Timo Tjahjanto came up doing horror movies with co-director and co-writer Kimo Stamboel. Known as The Mo Brothers they directed some truly nasty horrors and thrillers such as Macabre and Killers before Headshot in 2016. Headshot is overlong for the damsel in distress story that it is but it makes up for it with some especially ferocious fight scenes. With Iko Uwais’ performance and choreography alongside Tjahjanto’s experience in schlock the film was guaranteed to satisfy those looking for more of what The Raid offered. The backstory of children raised to be assassins in underground bunkers and Headshot’s roster of stupidly murderous villains help a great deal too.

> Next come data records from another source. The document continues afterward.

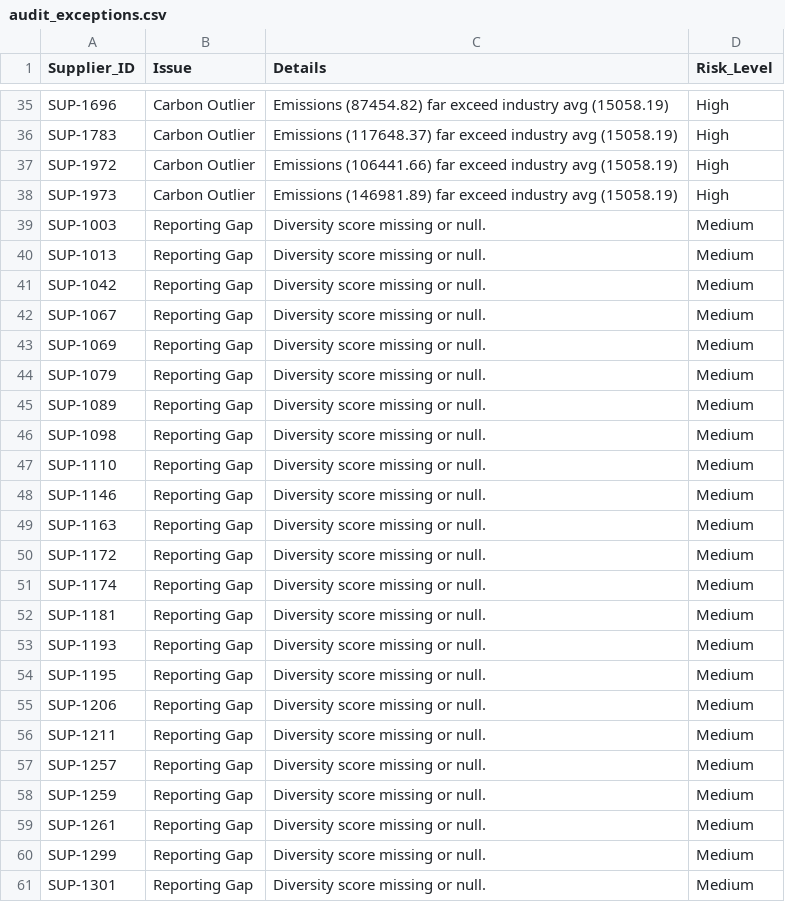
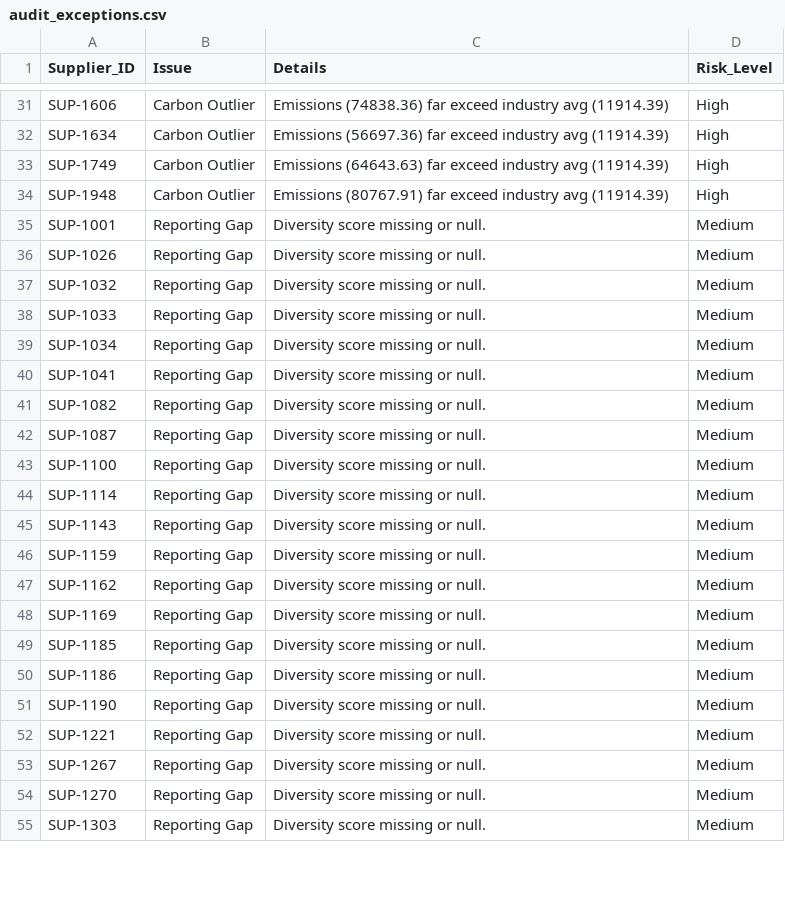
Before and after one commit to Tathagata-030915/esg-assure-compliance-engine, a CSV file: data/audit_exceptions.csv, drawn as a sheet; only a part is shown, gaps mark what is left out; removed rows and columns are numbered as before the commit, all else as after; the diff covers the shown part only; the diff names each change by its address in the sheet, - before the commit and + after, or states it on an @@ line.

```diff
--- a/data/audit_exceptions.csv
+++ b/data/audit_exceptions.csv
-A31 (Supplier_ID): SUP-1696
+A31 (Supplier_ID): SUP-1606
-C31 (Details): Emissions (87454.82) far exceed industry avg (15058.19)
+C31 (Details): Emissions (74838.36) far exceed industry avg (11914.39)
-A32 (Supplier_ID): SUP-1783
+A32 (Supplier_ID): SUP-1634
-C32 (Details): Emissions (117648.37) far exceed industry avg (15058.19)
+C32 (Details): Emissions (56697.36) far exceed industry avg (11914.39)
-A33 (Supplier_ID): SUP-1972
+A33 (Supplier_ID): SUP-1749
-C33 (Details): Emissions (106441.66) far exceed industry avg (15058.19)
+C33 (Details): Emissions (64643.63) far exceed industry avg (11914.39)
-A34 (Supplier_ID): SUP-1973
+A34 (Supplier_ID): SUP-1948
-C34 (Details): Emissions (146981.89) far exceed industry avg (15058.19)
+C34 (Details): Emissions (80767.91) far exceed industry avg (11914.39)
-A35 (Supplier_ID): SUP-1003
+A35 (Supplier_ID): SUP-1001
-A36 (Supplier_ID): SUP-1013
+A36 (Supplier_ID): SUP-1026
-A37 (Supplier_ID): SUP-1042
+A37 (Supplier_ID): SUP-1032
-A38 (Supplier_ID): SUP-1067
+A38 (Supplier_ID): SUP-1033
-A39 (Supplier_ID): SUP-1069
+A39 (Supplier_ID): SUP-1034
-A40 (Supplier_ID): SUP-1079
+A40 (Supplier_ID): SUP-1041
-A41 (Supplier_ID): SUP-1089
+A41 (Supplier_ID): SUP-1082
-A42 (Supplier_ID): SUP-1098
+A42 (Supplier_ID): SUP-1087
-A43 (Supplier_ID): SUP-1110
+A43 (Supplier_ID): SUP-1100
-A44 (Supplier_ID): SUP-1146
+A44 (Supplier_ID): SUP-1114
-A45 (Supplier_ID): SUP-1163
+A45 (Supplier_ID): SUP-1143
-A46 (Supplier_ID): SUP-1172
+A46 (Supplier_ID): SUP-1159
-A47 (Supplier_ID): SUP-1174
+A47 (Supplier_ID): SUP-1162
-row 52: SUP-1181 | Reporting Gap | Diversity score missing or null. | Medium
-A48 (Supplier_ID): SUP-1193
+A48 (Supplier_ID): SUP-1169
-A49 (Supplier_ID): SUP-1195
+A49 (Supplier_ID): SUP-1185
-A50 (Supplier_ID): SUP-1206
+A50 (Supplier_ID): SUP-1186
-A51 (Supplier_ID): SUP-1211
+A51 (Supplier_ID): SUP-1190
-A52 (Supplier_ID): SUP-1257
+A52 (Supplier_ID): SUP-1221
-row 58: SUP-1259 | Reporting Gap | Diversity score missing or null. | Medium
-A53 (Supplier_ID): SUP-1261
+A53 (Supplier_ID): SUP-1267
-A54 (Supplier_ID): SUP-1299
+A54 (Supplier_ID): SUP-1270
-A55 (Supplier_ID): SUP-1301
+A55 (Supplier_ID): SUP-1303
```
Also changed, not shown: 2 added rows, 8 removed rows and 100 edited cells elsewhere in this file, data/suppliers_raw.csv, 32 other files.
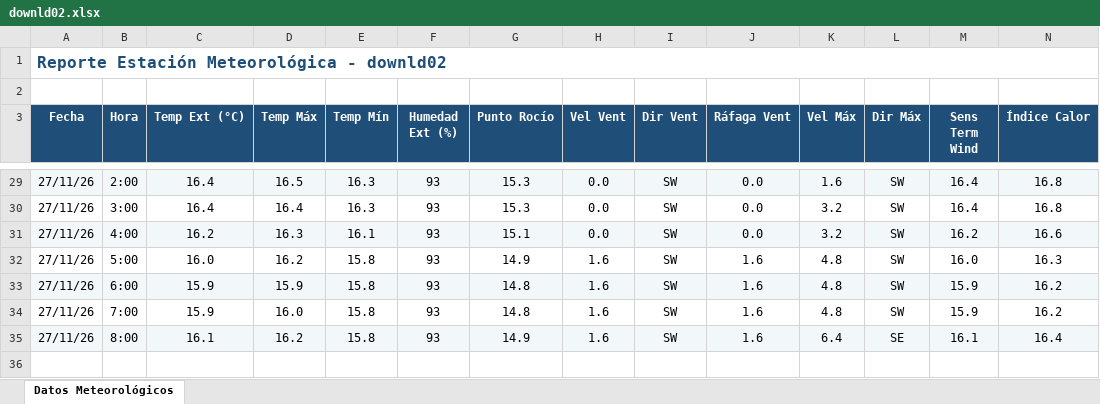
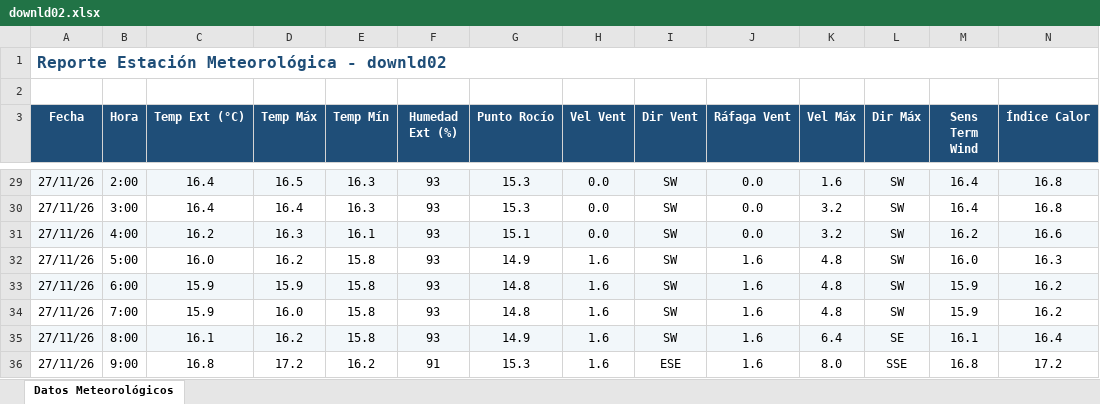
Before and after one commit to intasalta/ema_cerrillos, an Excel workbook: downld02.xlsx, sheet Datos Meteorológicos, drawn as a sheet; only a part is shown, gaps mark what is left out; values as stored, in another font and other column widths than the file's, no borders; rows hold the shown columns only; the diff names each change by its address in the sheet, - before the commit and + after, or states it on an @@ line.

```diff
--- a/downld02.xlsx (sheet Datos Meteorológicos)
+++ b/downld02.xlsx (sheet Datos Meteorológicos)
+row 36: 27/11/26 | 9:00 | 16.8 | 17.2 | 16.2 | 91 | 15.3 | 1.6 | ESE | 1.6 | 8.0 | SSE | 16.8 | 17.2
```
Also changed, not shown: downld08.xlsx, 2 other files.
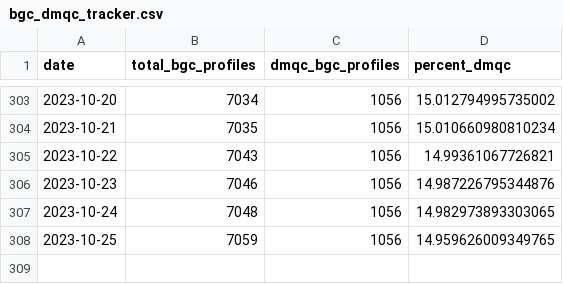
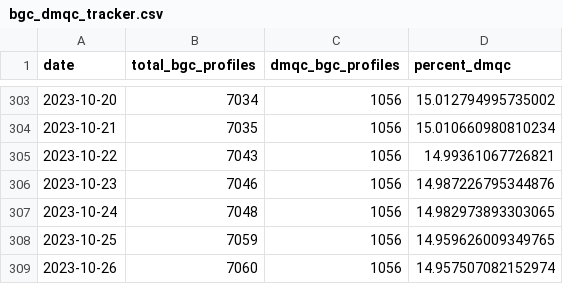
Before and after one commit to ArgoCanada/meds-dmqc, a CSV file: track/bgc_dmqc_tracker.csv, drawn as a sheet; only a part is shown, gaps mark what is left out.

Commit message:
Auto updating DMQC tracker via cron job

```diff
--- a/track/bgc_dmqc_tracker.csv
+++ b/track/bgc_dmqc_tracker.csv
@@ -308 +308,2 @@ date,total_bgc_profiles,dmqc_bgc_profiles,percent_dmqc
 2023-10-25,7059,1056,14.959626009349765
+2023-10-26,7060,1056,14.957507082152974
```
Also changed, not shown: 1 other file.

Tjahjanto’s solo effort The Night Comes For Us might seem to be the logical endpoint for this kind of filmmaking. After all how long can films without identifiable heroes and villains really last? Longer than anyone might expect. As violent as Tjahjanto’s recent offerings have been they still carry the core tenet of what made The Raid films so watchable: survival. Whether it’s a rookie cop or morally conflicted assassins watching these men try to survive is an engaging process even if we know we shouldn’t really be rooting for them.
People survive multiple stab wounds, gunshots and beatings in The Night Comes For Us. Joe Taslim’s Ito has betrayed his Triad by rescuing a little girl he was supposed to murder along with her village. Fast forward 40 minutes and that same girl is stabbing a man in the neck multiple times as a 10 minute fight scene ends. This same fight scene has a one-legged heroin addict called White Boy Bobby taking on a gang of hatchet-wielding gangsters singlehandedly. Elsewhere Ito is butchering men in, well, a butcher’s shop using cleavers, knives and cow bones. All of these characters have survival on the brain regardless of how close to death they may appear.
Elsewhere in the film a woman known only as The Operator – Julie Estelle in her third badass role after Headshot and The Raid 2 – knife fights two other female gangsters. One uses weighted razor wire and the other fights with a curved machete. Throats are cut, guts are spilled and fingers are severed before one woman stands battered but victorious. But it’s the fight between Joe Taslim – a former pro-Judo fighter – and Iko Uwais as his former blood brother turned mortal enemy Arian that enshrines Indonesian action as the most kinetic and brutal cinematic force on Earth.
Strikes in Pencak Silat are delivered using everything available to the fighter. Fists, feet, elbows and knees all come into play but so too do everyday objects. In the final ten-minute fight scene of The Night Comes For Us everything from wrenches to Stanley knives to thumb tacks come into play. Ito and Arian fight in a desperate whirlwind that wrings as much sweat from viewers as it does blood from the two fighters.
It’s hard to draw a comparison outside of any other Indonesian films mentioned here. The only Western example I can think of is the bathroom fight in Mission Impossible: Fallout. Examples in Asia could be Wu Jing’s blow-for-blow face-off with Frank Grillo in Wolf Warrior 2 or Donnie Yen’s MMA-inspired grudge match with Sammo Hung in SPL: Kill Zone. Still all of these lack the sheer teeth-cracking, face-disfiguring nastiness of The Night Comes For Us.
The Raid series gave Indonesian martial arts movies the momentum to start taking the world of action cinema by storm. Headshot was the stunning impact of that momentum and The Night Comes For Us is the flurry of follow-up body blows. Indonesian action movies have been launched into the stratosphere and at the rate they’re going it’ll be a long time before they come back to earth.